On the other hand, so to speak, we have "13 YO M, C/O CUT TO RT 2ND AND 3RD FINGER AFTER PUNCHING A WINDOW B/C M OTHER WOULD NOT ALLOW HIM TO USE COMPUTER, DX FINGER LACERATION." We can't know whether or not the window this teen punched was safety glass protected. We can say that if it was, the injury was probably far less than he would have otherwise suffered.

In all, about a third of the incidents mentioning windows involved breakage. So, in a single year, the injuries resulting from glass was three times higher than our inflated rate of shock from receptacles.

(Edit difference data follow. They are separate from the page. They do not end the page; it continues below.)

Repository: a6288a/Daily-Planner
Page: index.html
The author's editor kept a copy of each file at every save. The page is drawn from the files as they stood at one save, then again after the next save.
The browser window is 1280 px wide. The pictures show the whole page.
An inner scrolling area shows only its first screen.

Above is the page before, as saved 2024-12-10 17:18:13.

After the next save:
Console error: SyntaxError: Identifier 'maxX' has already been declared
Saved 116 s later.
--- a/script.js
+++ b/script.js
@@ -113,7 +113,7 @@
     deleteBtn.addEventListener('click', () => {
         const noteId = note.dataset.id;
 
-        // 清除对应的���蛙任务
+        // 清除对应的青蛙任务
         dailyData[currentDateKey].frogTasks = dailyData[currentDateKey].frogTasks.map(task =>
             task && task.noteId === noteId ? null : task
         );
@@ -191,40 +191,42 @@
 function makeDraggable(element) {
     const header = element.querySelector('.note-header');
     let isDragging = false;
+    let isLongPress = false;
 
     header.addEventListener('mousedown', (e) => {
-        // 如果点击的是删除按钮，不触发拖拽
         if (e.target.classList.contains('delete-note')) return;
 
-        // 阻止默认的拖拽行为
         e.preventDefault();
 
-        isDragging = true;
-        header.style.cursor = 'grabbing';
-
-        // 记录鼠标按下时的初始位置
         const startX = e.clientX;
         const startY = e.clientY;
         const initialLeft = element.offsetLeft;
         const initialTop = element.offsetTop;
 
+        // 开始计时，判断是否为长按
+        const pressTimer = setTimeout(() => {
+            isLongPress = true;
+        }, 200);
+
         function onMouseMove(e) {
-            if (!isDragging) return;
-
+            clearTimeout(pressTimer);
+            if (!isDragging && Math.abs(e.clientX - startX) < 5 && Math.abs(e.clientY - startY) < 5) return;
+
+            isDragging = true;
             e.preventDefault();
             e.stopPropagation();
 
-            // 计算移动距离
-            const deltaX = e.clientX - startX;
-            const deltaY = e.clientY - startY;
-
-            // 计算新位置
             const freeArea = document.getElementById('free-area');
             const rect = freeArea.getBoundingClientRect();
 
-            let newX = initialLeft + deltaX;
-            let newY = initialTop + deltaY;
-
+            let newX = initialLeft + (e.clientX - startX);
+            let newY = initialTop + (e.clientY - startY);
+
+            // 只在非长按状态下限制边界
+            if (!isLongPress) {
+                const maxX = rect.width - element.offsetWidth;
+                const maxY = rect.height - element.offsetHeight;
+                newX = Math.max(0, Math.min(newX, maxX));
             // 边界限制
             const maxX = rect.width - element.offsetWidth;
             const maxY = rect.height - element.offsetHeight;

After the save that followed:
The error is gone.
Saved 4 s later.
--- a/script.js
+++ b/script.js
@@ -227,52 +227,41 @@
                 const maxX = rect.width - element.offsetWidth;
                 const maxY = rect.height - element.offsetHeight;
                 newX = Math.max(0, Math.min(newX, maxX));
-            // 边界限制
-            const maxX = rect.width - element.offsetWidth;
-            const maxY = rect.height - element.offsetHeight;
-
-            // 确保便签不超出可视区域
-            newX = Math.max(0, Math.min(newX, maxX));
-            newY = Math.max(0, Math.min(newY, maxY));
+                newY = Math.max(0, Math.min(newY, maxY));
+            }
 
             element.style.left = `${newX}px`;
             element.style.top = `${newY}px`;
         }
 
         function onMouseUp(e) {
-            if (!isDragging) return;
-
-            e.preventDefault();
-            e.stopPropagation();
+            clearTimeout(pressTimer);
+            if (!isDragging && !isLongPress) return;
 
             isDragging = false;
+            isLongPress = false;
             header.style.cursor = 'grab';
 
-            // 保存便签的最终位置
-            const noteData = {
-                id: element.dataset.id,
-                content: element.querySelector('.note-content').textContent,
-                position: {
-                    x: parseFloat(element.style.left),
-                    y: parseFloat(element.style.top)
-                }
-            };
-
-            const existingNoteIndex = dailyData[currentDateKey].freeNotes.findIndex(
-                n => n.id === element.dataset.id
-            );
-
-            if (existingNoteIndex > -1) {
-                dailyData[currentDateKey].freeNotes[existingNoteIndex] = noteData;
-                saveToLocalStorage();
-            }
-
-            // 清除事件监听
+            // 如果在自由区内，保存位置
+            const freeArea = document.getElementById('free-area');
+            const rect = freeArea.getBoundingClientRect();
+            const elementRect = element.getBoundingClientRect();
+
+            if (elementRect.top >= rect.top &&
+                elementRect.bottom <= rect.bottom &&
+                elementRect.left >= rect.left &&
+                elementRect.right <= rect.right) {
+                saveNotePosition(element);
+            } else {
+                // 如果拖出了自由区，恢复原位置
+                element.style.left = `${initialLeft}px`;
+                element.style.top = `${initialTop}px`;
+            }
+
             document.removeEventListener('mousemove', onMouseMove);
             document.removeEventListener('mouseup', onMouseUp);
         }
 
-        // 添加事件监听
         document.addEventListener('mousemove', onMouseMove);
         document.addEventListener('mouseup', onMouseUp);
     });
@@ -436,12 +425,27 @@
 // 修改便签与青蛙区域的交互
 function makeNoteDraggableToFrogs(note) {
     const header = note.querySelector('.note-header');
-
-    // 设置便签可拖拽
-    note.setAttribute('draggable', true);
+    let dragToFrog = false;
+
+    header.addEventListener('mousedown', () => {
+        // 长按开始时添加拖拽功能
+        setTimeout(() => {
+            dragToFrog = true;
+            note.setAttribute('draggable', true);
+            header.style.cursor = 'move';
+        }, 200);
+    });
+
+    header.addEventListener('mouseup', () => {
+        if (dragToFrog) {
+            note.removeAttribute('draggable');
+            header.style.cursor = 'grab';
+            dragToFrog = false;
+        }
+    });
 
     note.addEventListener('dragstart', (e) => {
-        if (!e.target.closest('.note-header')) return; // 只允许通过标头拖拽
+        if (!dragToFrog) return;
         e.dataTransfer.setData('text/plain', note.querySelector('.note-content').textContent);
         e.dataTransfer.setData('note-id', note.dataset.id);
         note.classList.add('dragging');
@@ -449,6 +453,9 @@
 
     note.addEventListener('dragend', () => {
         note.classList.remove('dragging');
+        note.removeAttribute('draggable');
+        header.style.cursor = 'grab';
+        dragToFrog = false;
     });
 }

So why are GFCI's a mandatory part of inspector standards and not safety glass? In a word, liability. The GFCI is easy to spot. Safety glass? Not so much, especially older pieces. Nowadays, we mark the glass which makes it a bit easier to identify. That wasn't the case in the 1970s and 1980s. Guessing about those glass panels is a guessing game. While there are tests we can perform with polarized lens and light, they are not practical for working in the field as an inspector.

After doing the research and seeing the numbers, I modified my inspection software to include mention of safety glass. On those occasions where I can efficiently identify the glazing, I comment on that. And, if I can't, I now explain the significance to the client with a recommendation to upgrade the glazing in the danger zones - next to walking surfaces, sliding doors, bathrooms, etc.

I think the Standards should be changed to reflect the actual risks that homeowners (and their children) face. It would not be hard to include a statement that says, "Glazing manufactured prior to the 1970's was usually not tempered and many time glass manufactured prior to 2010 was unmarked, preventing positive identification of safety glazing. Untempered glass can shatter into shards under impact. Recommend consulting a glazing contractor to upgrade windows and doors that may be at risk in order to improve homeowner safety."

Now I just have to convince the other inspectors.